§ YOUR ASSIGNMENT
Search the material for the string "plots" and reply with how many lines contain it, nothing else.

--- --- ---

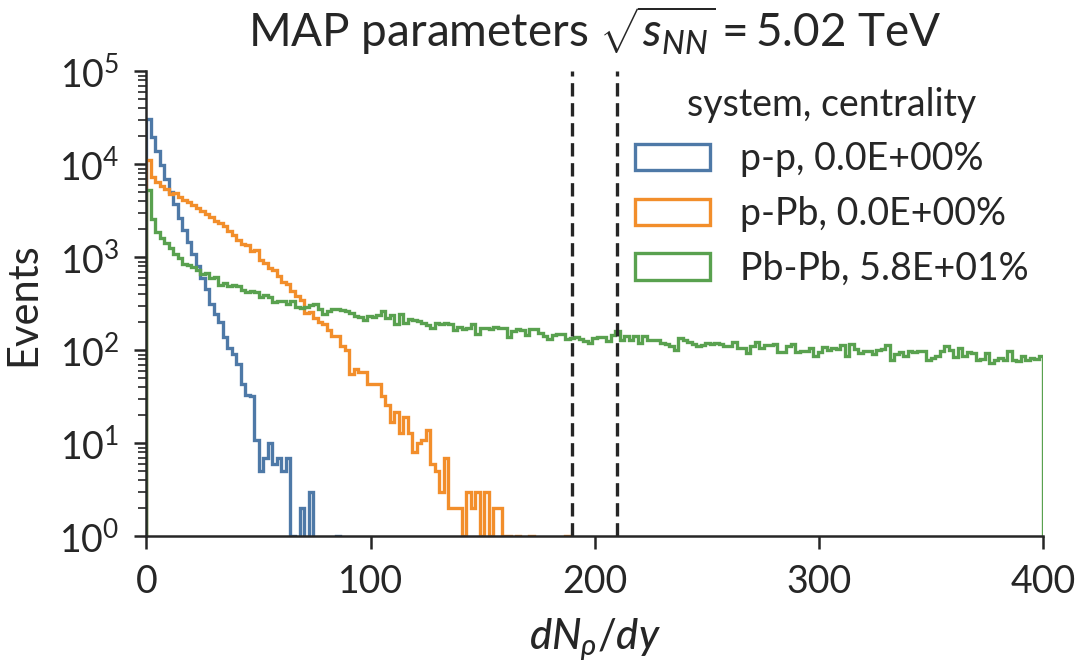
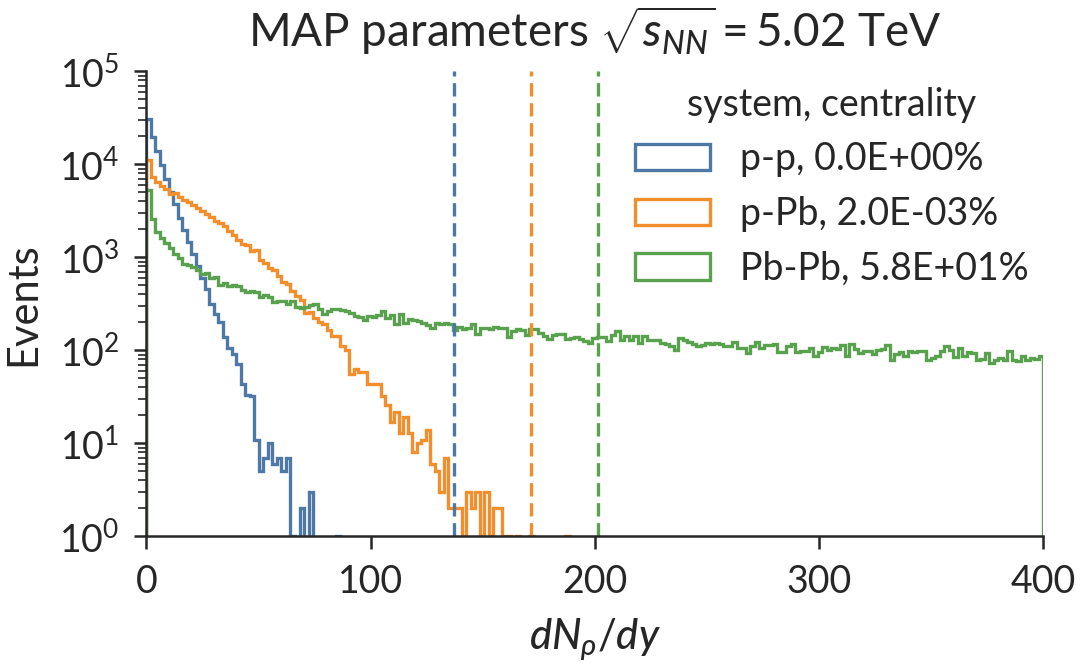
Update README

diff --git a/README.md b/README.md
@@ -25,25 +25,23 @@ to regenerate the figures. This could take some time. The first time the make-pl
 The following documentation describes each of the figures in the `plots` directory.
 
 ### Multiplicity distribution and event selection
-<img src="plots/mult_dist.png" width="60%">
+<img src="plots/mult_dist.png" width="70%">
 
-I start by running 10<sup>5</sup> minimum bias p-p, p-Pb and Pb-Pb trento events using _maximum a posteriori_ parameters determined from a combined fit to p-Pb and Pb-Pb yields, mean p<sub>T</sub>, and flows at √s=5.02 TeV (Quark Matter 2018 talk).
+I start by running 10<sup>6</sup> minimum bias p-p, p-Pb and Pb-Pb trento events using _maximum a posteriori_ parameters determined from a combined fit to p-Pb and Pb-Pb yields, mean p<sub>T</sub>, and flows at √s=5.02 TeV (Quark Matter 2018 talk).
 
-Before free-streaming, the initial condition profiles represent a density of "partons" at time τ=0<sup>+</sup>, with integrated densities that are roughly proportional to each event's final charged particle density. The goal of this work is to study p-p, p-Pb and Pb-Pb events with the same charged particle density, so I generate event-averaged initial condition profiles with the same integrated parton densities dN<sub>ρ</sub>/dy = constant. 
+Before free-streaming, the initial condition profiles represent a density of "partons" at time τ=0<sup>+</sup>, with integrated densities that are roughly proportional to each event's final charged particle density. The goal of this work is to study p-p, p-Pb and Pb-Pb events with the same charged particle density, so I determine bins on dN<sub>ρ</sub>/dη for each collision system which yield <dN<sub>ch</sub>/dη> = 100.
 
-I find empirically that 95 < dN<sub>ρ</sub>/dy < 105 selects a reasonable intersection of the p-p, p-Pb and Pb-Pb multiplicity distributions at 5.02 TeV, where hydrodynamic approximations are likely to remain valid. These initial condition events correspond to dN<sub>ch</sub>/dη ≈ 60 particles at midrapidity.
-
-This multiplicity/centrality cut is illustrated by black vertical lines in the above figure, superimposed on the p-p, p-Pb and Pb-Pb minimum bias multiplicity distributions at 5.02 TeV.
-Note that _zero_ p-p events fall within this trigger due to the much smaller number of particles produced in p-p collisions. To remedy this issue, I rescale the p-p multiplicity distribution by an artificial scaling factor to increase the acceptance of my p-p multiplicity trigger. Since p-p events have roughly constant eccentricity as a function of charged particle multiplicity, this ad hoc rescaling factor is unlikely to degrade the predictions of the model.
+The middle of this multiplicity/centrality bin is illustrated by the colored vertical lines (one for each system) in the figure above, superimposed on the p-p, p-Pb and Pb-Pb minimum bias multiplicity distributions at 5.02 TeV.
+Note that _zero_ p-p events fall within this trigger due to the much smaller number of particles produced in p-p collisions. Similarly, very few p-Pb events falls within the trigger. To remedy this issue, I rescale the p-p and p-Pb multiplicity distribution by an artificial scaling factor to increase the acceptance of the trigger. Since p-p and p-Pb events have roughly constant eccentricity as a function of charged particle multiplicity, this ad hoc rescaling factor is unlikely to degrade the predictions of the model.
 
 ### Single-shot events
 <img src="plots/single_shot_events.png" width="100%">
 
-Using this initial condition multiplicity cut, I then run a large number of initial condition events and yield events which fall within the specified trigger. The events are shifted into their center of mass frame and rotated so that the principal axis of the second eccentricity harmonic is aligned with the x-axis. The events are then averaged to generate a "single shot" initial condition profile.
+Using this initial condition multiplicity cut, I then run a large number of initial condition events and yield events which fall within the specified trigger. The events are shifted into their center of mass frame and rotated so that the minor (short) axis of the second eccentricity harmonic is aligned with the x-axis. The events are then averaged to generate a "single shot" initial condition profile.
 
-The figure above shows the event-averaged profiles of dN<sub>ρ</sub>/(d<sup>2</sup>xdη) for each collision system. The initial parton densities dN<sub>ρ</sub>/dy are annotated on each subpanel. The ellipticity (almond shape) of each event is clearly visible. Interestingly, the profiles appear roughly self-similar up to and overall scaling factor. 
+The figure above shows the event-averaged profiles of dN<sub>ρ</sub>/(d<sup>2</sup>xdη) for each collision system. The initial parton densities dN<sub>ρ</sub>/dη are annotated on each subpanel. The ellipticity (almond shape) of each event is clearly visible.
 
 ### Isotherms
 <img src="plots/isotherms.png" width="100%">
 
-This figure shows the isotherms for p-p, p-Pb and Pb-Pb events at T=100, 155 and 200 MeV for the single-shot initial condition events discussed previously. The colored dots in the figure are points (r, τ) on the boost-invariant isotherm hypersurface, where r<sup>2</sup> = x<sup>2</sup> + y<sup>2</sup>. The isotherms are regions (bands) and not lines since the initial profiles are deformed. The spurious points in the T=100 MeV isotherm plot are artifacts from the event averaging procedure and would disappear in the limit of infinite statistics.
+This figure shows the isotherms for p-p, p-Pb and Pb-Pb events at T=100, 155 and 200 MeV for the single-shot initial condition events discussed previously for y=0 fm (top row) and x=0 fm (bottom row). The colored dots in the figure are points (r, τ) on the boost-invariant isotherm hypersurface, where r<sup>2</sup> = x<sup>2</sup> + y<sup>2</sup>. The isotherms along x and along y are slightly different since the initial profiles are deformed. The slight wiggle in the T=100 MeV isotherm of the bottom-middle panel is an artifact from the event averaging procedure and would disappear in the limit of infinite statistics.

--- --- ---

§ EXPECTED ANSWER
5